HALIFAX -- The senior manager of Nova Scotia's independent public prosecution service has issued an angry denunciation of a controversial bill that would eliminate his staff's right to binding arbitration.

Martin Herschorn, director of public prosecutions, testified Friday before a legislative committee that if Bill 203 proceeds it would be a "disaster" for his service and for the criminal justice system in the province.

"What Crown attorneys would be able to strike? What murders, child pornography or sexual assault cases would be left unprosecuted?" he asked politicians on the committee reviewing the bill.

Herschorn says at a time when the Supreme Court of Canada's Jordan decision has set strict time limits for prosecutions, delays created by a potential labour dispute would mean cases would end up being dropped.

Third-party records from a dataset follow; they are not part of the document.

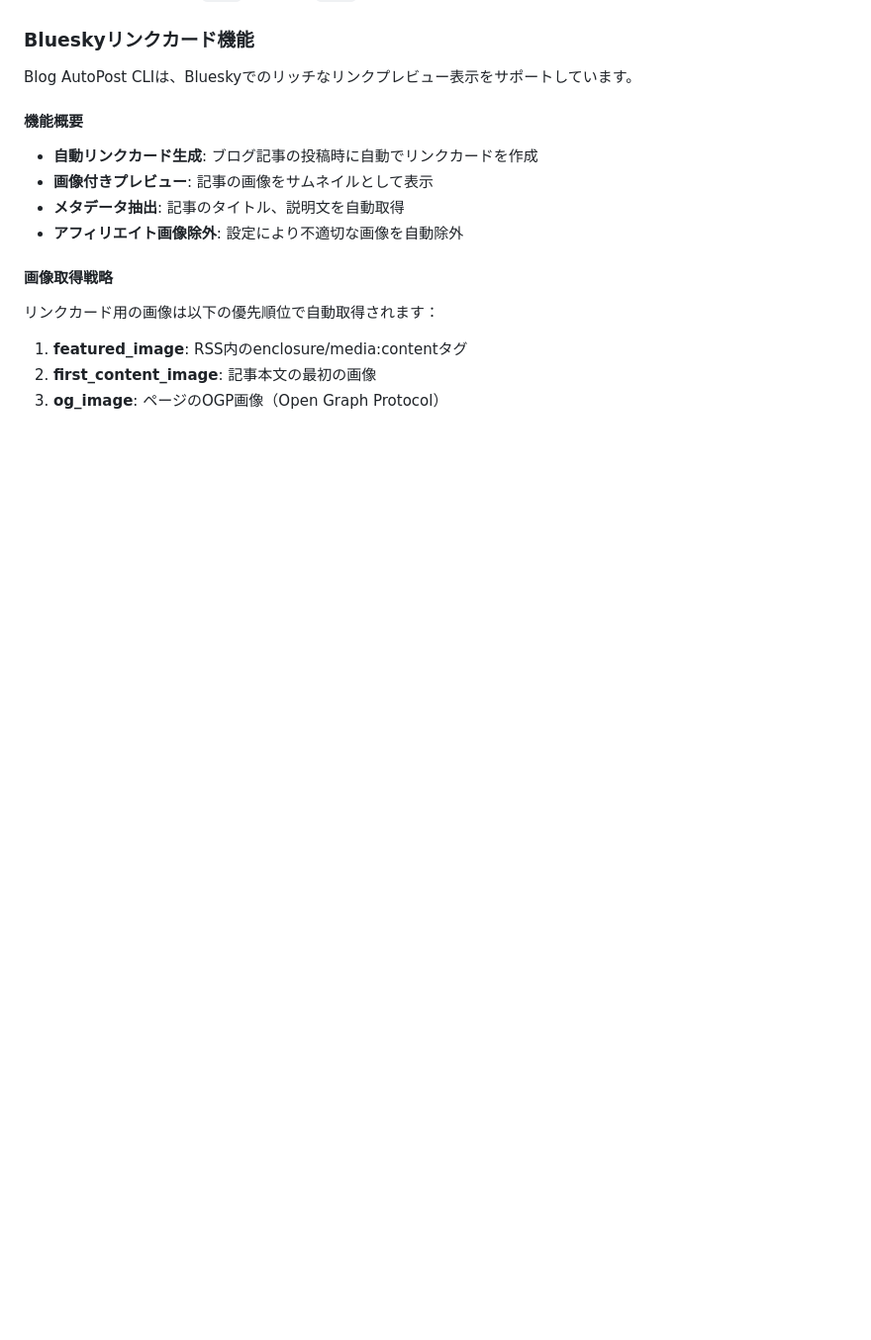
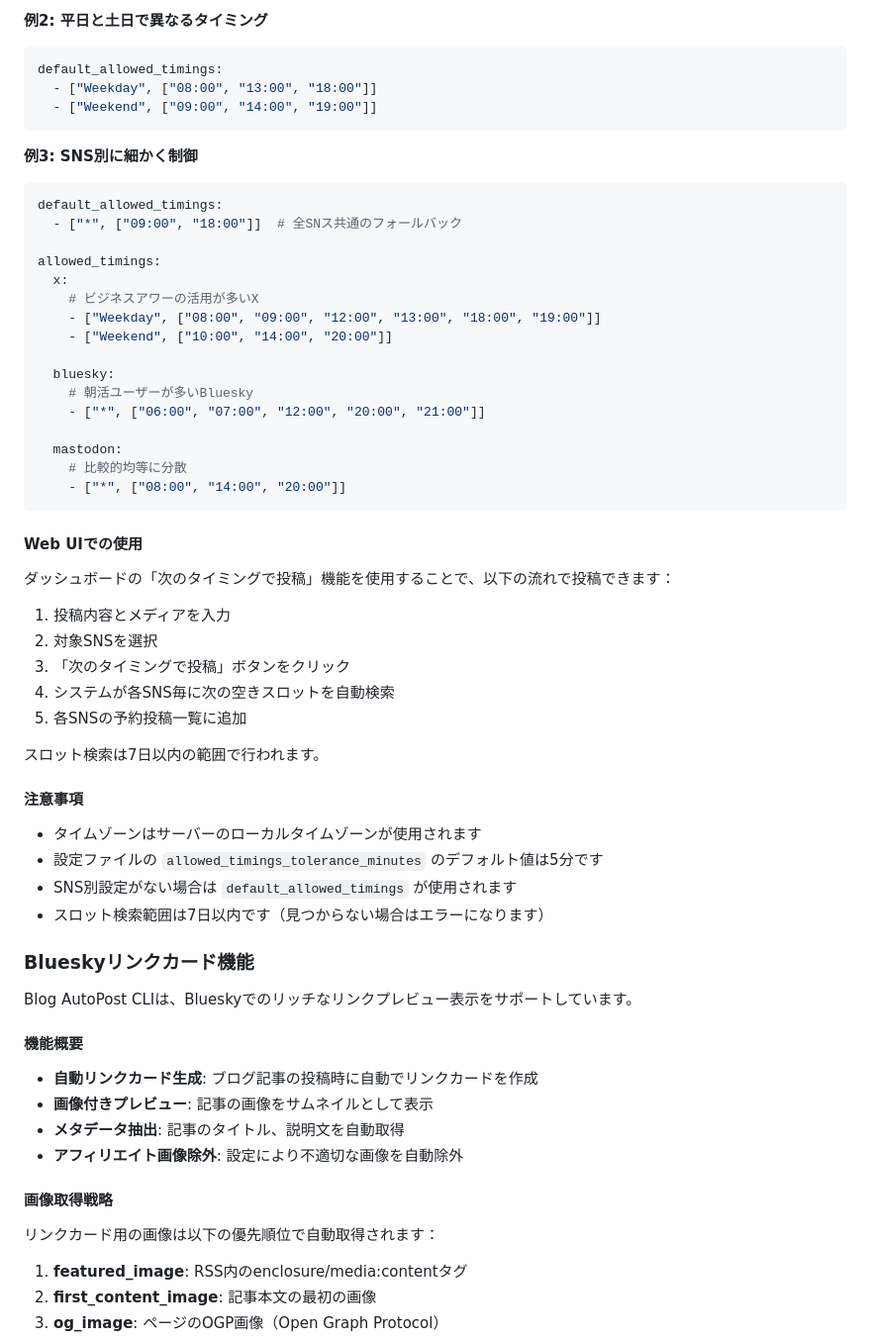
Before and after one commit to densuke/blog-autopost, a Markdown page: README.md, the part around one of its changes. Shown at 99% size. Rendered like a GitHub page; blank space fills up the shorter version.

````diff
--- a/README.md
+++ b/README.md
@@ -170,3 +249,48 @@ sns:
+**例2: 平日と土日で異なるタイミング**
+```yaml
+default_allowed_timings:
+  - ["Weekday", ["08:00", "13:00", "18:00"]]
+  - ["Weekend", ["09:00", "14:00", "19:00"]]
+```
+
+**例3: SNS別に細かく制御**
+```yaml
+default_allowed_timings:
+  - ["*", ["09:00", "18:00"]]  # 全SNス共通のフォールバック
+
+allowed_timings:
+  x:
+    # ビジネスアワーの活用が多いX
+    - ["Weekday", ["08:00", "09:00", "12:00", "13:00", "18:00", "19:00"]]
+    - ["Weekend", ["10:00", "14:00", "20:00"]]
+
+  bluesky:
+    # 朝活ユーザーが多いBluesky
+    - ["*", ["06:00", "07:00", "12:00", "20:00", "21:00"]]
+
+  mastodon:
+    # 比較的均等に分散
+    - ["*", ["08:00", "14:00", "20:00"]]
+```
+
+#### Web UIでの使用
+
+ダッシュボードの「次のタイミングで投稿」機能を使用することで、以下の流れで投稿できます：
+
+1. 投稿内容とメディアを入力
+2. 対象SNSを選択
+3. 「次のタイミングで投稿」ボタンをクリック
+4. システムが各SNS毎に次の空きスロットを自動検索
+5. 各SNSの予約投稿一覧に追加
+
+スロット検索は7日以内の範囲で行われます。
+
+#### 注意事項
+
+- タイムゾーンはサーバーのローカルタイムゾーンが使用されます
+- 設定ファイルの `allowed_timings_tolerance_minutes` のデフォルト値は5分です
+- SNS別設定がない場合は `default_allowed_timings` が使用されます
+- スロット検索範囲は7日以内です（見つからない場合はエラーになります）
 
 ### Blueskyリンクカード機能
 
````
Also changed, not shown: other parts of README.md (+79 -0 lines).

It could also mean a collapse in the morale of an overburdened workforce of 100 prosecutors struggling to keep dangerous criminals off the street, he added.

The government's proposed revisions to the Crown Attorneys' Labour Relations Act would give prosecutors the right to strike but also designate them an essential service.

Herschorn said statements by the province that prosecutors still have a right to strike is "meaningless ... misleading and disingenuous."

A strike, he said, "would bring mayhem to the courts. Public safety would be jeopardized. There's not one Crown attorney that wouldn't be considered essential."

Premier Stephen McNeil has said his government's legislation is necessary because the province can't afford the pay increase sought by prosecutors. He said it would set a costly precedent other public servants would want to follow.

The Crown attorneys are seeking a 17 per cent salary increase over four years, which is higher than an established wage pattern set for the public sector and the seven per cent over four years offered by the government during negotiations.

Nova Scotia prosecutors are currently the highest paid in Atlantic Canada but the increase would only rank them in the middle nationally. According to figures released by the province, they currently earn up to $149,000 annually, a figure that would increase to about $160,000 under the government's offer.

However, Herschorn said the current salary levels and labour peace have brought benefits to the province.

The veteran lawyer gave the committee a short history lesson in the establishment of the prosecution service as an independent service in the 1990s.

He said one of the greatest struggles in the early years was finding a way to set wages fairly, and he recalled "the dark time" of a 1998 strike by prosecutors

"Labour relations were tense and Crown attorney morale was low. At the core of the problem was the unresolved mechanism to set salaries for Crown attorneys," he testified.

In 2000, a Progressive Conservative government set up an independent salary setting system, leading to 19 years of sustained labour peace.

Herschorn said that in 2016 prosecutors accepted a pattern wage offer in return for a 30-year "framework agreement" with the province that would settle wages through arbitration.

He argued that agreement should have been honoured, adding that "binding arbitration is particularly well-suited to an independent organization like the public prosecution service."

Contacted for the premier's response to Herschorn's remarks, a spokesman said McNeil had no comment other than to thank "all presenters at the committee for taking the time to present their views."

This report by The Canadian Press was first published Oct. 18, 2019.